**WORK TO COMPLETE**
The reply must reproduce each line below exactly.

Front-end code edit data:
== Segment start ==

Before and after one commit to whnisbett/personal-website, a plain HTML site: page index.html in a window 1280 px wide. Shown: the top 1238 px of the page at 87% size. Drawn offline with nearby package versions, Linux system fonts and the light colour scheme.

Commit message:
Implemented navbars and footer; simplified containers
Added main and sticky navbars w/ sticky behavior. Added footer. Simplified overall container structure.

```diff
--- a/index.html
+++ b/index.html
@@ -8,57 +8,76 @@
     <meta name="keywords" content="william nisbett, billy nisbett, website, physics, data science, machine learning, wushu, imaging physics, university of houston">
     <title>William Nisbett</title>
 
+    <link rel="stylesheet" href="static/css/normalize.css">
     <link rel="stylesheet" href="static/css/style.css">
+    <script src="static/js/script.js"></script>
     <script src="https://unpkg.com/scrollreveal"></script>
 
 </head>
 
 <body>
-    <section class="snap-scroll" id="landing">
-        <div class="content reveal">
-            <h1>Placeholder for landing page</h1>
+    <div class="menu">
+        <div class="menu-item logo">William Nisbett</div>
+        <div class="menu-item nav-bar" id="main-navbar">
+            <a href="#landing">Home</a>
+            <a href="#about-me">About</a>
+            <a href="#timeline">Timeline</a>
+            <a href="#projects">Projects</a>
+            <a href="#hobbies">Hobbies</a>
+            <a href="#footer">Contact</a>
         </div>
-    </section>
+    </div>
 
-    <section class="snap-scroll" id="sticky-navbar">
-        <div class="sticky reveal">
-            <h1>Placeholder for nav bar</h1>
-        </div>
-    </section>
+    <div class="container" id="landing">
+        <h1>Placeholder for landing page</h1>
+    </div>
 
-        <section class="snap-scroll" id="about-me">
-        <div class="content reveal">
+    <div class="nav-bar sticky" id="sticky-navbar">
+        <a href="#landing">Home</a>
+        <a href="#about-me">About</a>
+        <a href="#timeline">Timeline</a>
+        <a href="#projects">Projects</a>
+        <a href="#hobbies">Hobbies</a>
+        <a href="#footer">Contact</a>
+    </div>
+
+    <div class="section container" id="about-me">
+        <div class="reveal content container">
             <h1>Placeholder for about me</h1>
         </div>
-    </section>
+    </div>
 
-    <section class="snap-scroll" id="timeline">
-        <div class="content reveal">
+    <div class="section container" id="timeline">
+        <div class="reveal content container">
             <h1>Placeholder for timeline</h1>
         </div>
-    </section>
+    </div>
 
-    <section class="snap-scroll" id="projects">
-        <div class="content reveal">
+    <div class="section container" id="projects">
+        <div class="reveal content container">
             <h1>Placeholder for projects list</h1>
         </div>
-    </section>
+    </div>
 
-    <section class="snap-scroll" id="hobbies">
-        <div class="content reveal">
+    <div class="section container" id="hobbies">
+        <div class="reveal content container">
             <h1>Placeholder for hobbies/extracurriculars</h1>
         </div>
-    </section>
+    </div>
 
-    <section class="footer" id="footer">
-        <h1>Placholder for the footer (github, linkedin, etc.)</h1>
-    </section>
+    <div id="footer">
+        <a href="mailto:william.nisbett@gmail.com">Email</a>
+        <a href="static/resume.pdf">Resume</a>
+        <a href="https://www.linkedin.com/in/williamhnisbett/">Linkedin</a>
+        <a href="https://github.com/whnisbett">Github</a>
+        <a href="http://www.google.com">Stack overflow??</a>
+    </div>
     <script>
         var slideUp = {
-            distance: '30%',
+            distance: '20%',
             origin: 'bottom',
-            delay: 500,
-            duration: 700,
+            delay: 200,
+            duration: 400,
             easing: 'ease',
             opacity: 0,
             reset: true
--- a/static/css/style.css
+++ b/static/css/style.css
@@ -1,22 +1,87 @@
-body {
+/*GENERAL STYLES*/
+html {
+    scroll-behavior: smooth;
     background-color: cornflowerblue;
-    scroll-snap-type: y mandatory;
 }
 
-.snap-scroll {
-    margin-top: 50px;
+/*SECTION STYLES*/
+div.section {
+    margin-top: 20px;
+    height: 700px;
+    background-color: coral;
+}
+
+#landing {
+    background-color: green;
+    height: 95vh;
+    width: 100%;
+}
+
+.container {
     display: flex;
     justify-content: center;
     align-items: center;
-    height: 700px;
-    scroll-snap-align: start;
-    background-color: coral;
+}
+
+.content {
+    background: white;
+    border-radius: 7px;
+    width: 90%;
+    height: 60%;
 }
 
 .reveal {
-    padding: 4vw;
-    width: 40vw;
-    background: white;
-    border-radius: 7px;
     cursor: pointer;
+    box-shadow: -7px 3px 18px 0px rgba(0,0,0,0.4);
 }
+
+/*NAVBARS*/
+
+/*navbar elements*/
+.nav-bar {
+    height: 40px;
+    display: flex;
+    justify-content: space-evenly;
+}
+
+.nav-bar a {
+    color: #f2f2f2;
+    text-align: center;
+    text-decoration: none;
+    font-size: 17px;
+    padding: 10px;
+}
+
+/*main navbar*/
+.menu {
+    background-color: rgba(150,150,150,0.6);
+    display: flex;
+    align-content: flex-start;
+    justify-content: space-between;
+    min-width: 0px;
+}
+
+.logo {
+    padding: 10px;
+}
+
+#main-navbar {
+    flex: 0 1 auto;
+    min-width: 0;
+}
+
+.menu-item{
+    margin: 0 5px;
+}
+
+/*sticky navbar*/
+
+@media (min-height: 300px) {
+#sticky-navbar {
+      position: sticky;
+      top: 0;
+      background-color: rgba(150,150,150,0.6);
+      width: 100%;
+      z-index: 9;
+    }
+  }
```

== Segment end ==

**SOLUTION FOR THIS EXERCISE**
Before and after one commit to whnisbett/personal-website, a plain HTML site: page index.html in a window 1280 px wide. Shown: the top 1238 px of the page at 87% size. Drawn offline with nearby package versions, Linux system fonts and the light colour scheme.

Commit message:
Implemented navbars and footer; simplified containers
Added main and sticky navbars w/ sticky behavior. Added footer. Simplified overall container structure.

```diff
--- a/index.html
+++ b/index.html
@@ -8,57 +8,76 @@
     <meta name="keywords" content="william nisbett, billy nisbett, website, physics, data science, machine learning, wushu, imaging physics, university of houston">
     <title>William Nisbett</title>
 
+    <link rel="stylesheet" href="static/css/normalize.css">
     <link rel="stylesheet" href="static/css/style.css">
+    <script src="static/js/script.js"></script>
     <script src="https://unpkg.com/scrollreveal"></script>
 
 </head>
 
 <body>
-    <section class="snap-scroll" id="landing">
-        <div class="content reveal">
-            <h1>Placeholder for landing page</h1>
+    <div class="menu">
+        <div class="menu-item logo">William Nisbett</div>
+        <div class="menu-item nav-bar" id="main-navbar">
+            <a href="#landing">Home</a>
+            <a href="#about-me">About</a>
+            <a href="#timeline">Timeline</a>
+            <a href="#projects">Projects</a>
+            <a href="#hobbies">Hobbies</a>
+            <a href="#footer">Contact</a>
         </div>
-    </section>
+    </div>
 
-    <section class="snap-scroll" id="sticky-navbar">
-        <div class="sticky reveal">
-            <h1>Placeholder for nav bar</h1>
-        </div>
-    </section>
+    <div class="container" id="landing">
+        <h1>Placeholder for landing page</h1>
+    </div>
 
-        <section class="snap-scroll" id="about-me">
-        <div class="content reveal">
+    <div class="nav-bar sticky" id="sticky-navbar">
+        <a href="#landing">Home</a>
+        <a href="#about-me">About</a>
+        <a href="#timeline">Timeline</a>
+        <a href="#projects">Projects</a>
+        <a href="#hobbies">Hobbies</a>
+        <a href="#footer">Contact</a>
+    </div>
+
+    <div class="section container" id="about-me">
+        <div class="reveal content container">
             <h1>Placeholder for about me</h1>
         </div>
-    </section>
+    </div>
 
-    <section class="snap-scroll" id="timeline">
-        <div class="content reveal">
+    <div class="section container" id="timeline">
+        <div class="reveal content container">
             <h1>Placeholder for timeline</h1>
         </div>
-    </section>
+    </div>
 
-    <section class="snap-scroll" id="projects">
-        <div class="content reveal">
+    <div class="section container" id="projects">
+        <div class="reveal content container">
             <h1>Placeholder for projects list</h1>
         </div>
-    </section>
+    </div>
 
-    <section class="snap-scroll" id="hobbies">
-        <div class="content reveal">
+    <div class="section container" id="hobbies">
+        <div class="reveal content container">
             <h1>Placeholder for hobbies/extracurriculars</h1>
         </div>
-    </section>
+    </div>
 
-    <section class="footer" id="footer">
-        <h1>Placholder for the footer (github, linkedin, etc.)</h1>
-    </section>
+    <div id="footer">
+        <a href="mailto:william.nisbett@gmail.com">Email</a>
+        <a href="static/resume.pdf">Resume</a>
+        <a href="https://www.linkedin.com/in/williamhnisbett/">Linkedin</a>
+        <a href="https://github.com/whnisbett">Github</a>
+        <a href="http://www.google.com">Stack overflow??</a>
+    </div>
     <script>
         var slideUp = {
-            distance: '30%',
+            distance: '20%',
             origin: 'bottom',
-            delay: 500,
-            duration: 700,
+            delay: 200,
+            duration: 400,
             easing: 'ease',
             opacity: 0,
             reset: true
--- a/static/css/style.css
+++ b/static/css/style.css
@@ -1,22 +1,87 @@
-body {
+/*GENERAL STYLES*/
+html {
+    scroll-behavior: smooth;
     background-color: cornflowerblue;
-    scroll-snap-type: y mandatory;
 }
 
-.snap-scroll {
-    margin-top: 50px;
+/*SECTION STYLES*/
+div.section {
+    margin-top: 20px;
+    height: 700px;
+    background-color: coral;
+}
+
+#landing {
+    background-color: green;
+    height: 95vh;
+    width: 100%;
+}
+
+.container {
     display: flex;
     justify-content: center;
     align-items: center;
-    height: 700px;
-    scroll-snap-align: start;
-    background-color: coral;
+}
+
+.content {
+    background: white;
+    border-radius: 7px;
+    width: 90%;
+    height: 60%;
 }
 
 .reveal {
-    padding: 4vw;
-    width: 40vw;
-    background: white;
-    border-radius: 7px;
     cursor: pointer;
+    box-shadow: -7px 3px 18px 0px rgba(0,0,0,0.4);
 }
+
+/*NAVBARS*/
+
+/*navbar elements*/
+.nav-bar {
+    height: 40px;
+    display: flex;
+    justify-content: space-evenly;
+}
+
+.nav-bar a {
+    color: #f2f2f2;
+    text-align: center;
+    text-decoration: none;
+    font-size: 17px;
+    padding: 10px;
+}
+
+/*main navbar*/
+.menu {
+    background-color: rgba(150,150,150,0.6);
+    display: flex;
+    align-content: flex-start;
+    justify-content: space-between;
+    min-width: 0px;
+}
+
+.logo {
+    padding: 10px;
+}
+
+#main-navbar {
+    flex: 0 1 auto;
+    min-width: 0;
+}
+
+.menu-item{
+    margin: 0 5px;
+}
+
+/*sticky navbar*/
+
+@media (min-height: 300px) {
+#sticky-navbar {
+      position: sticky;
+      top: 0;
+      background-color: rgba(150,150,150,0.6);
+      width: 100%;
+      z-index: 9;
+    }
+  }
```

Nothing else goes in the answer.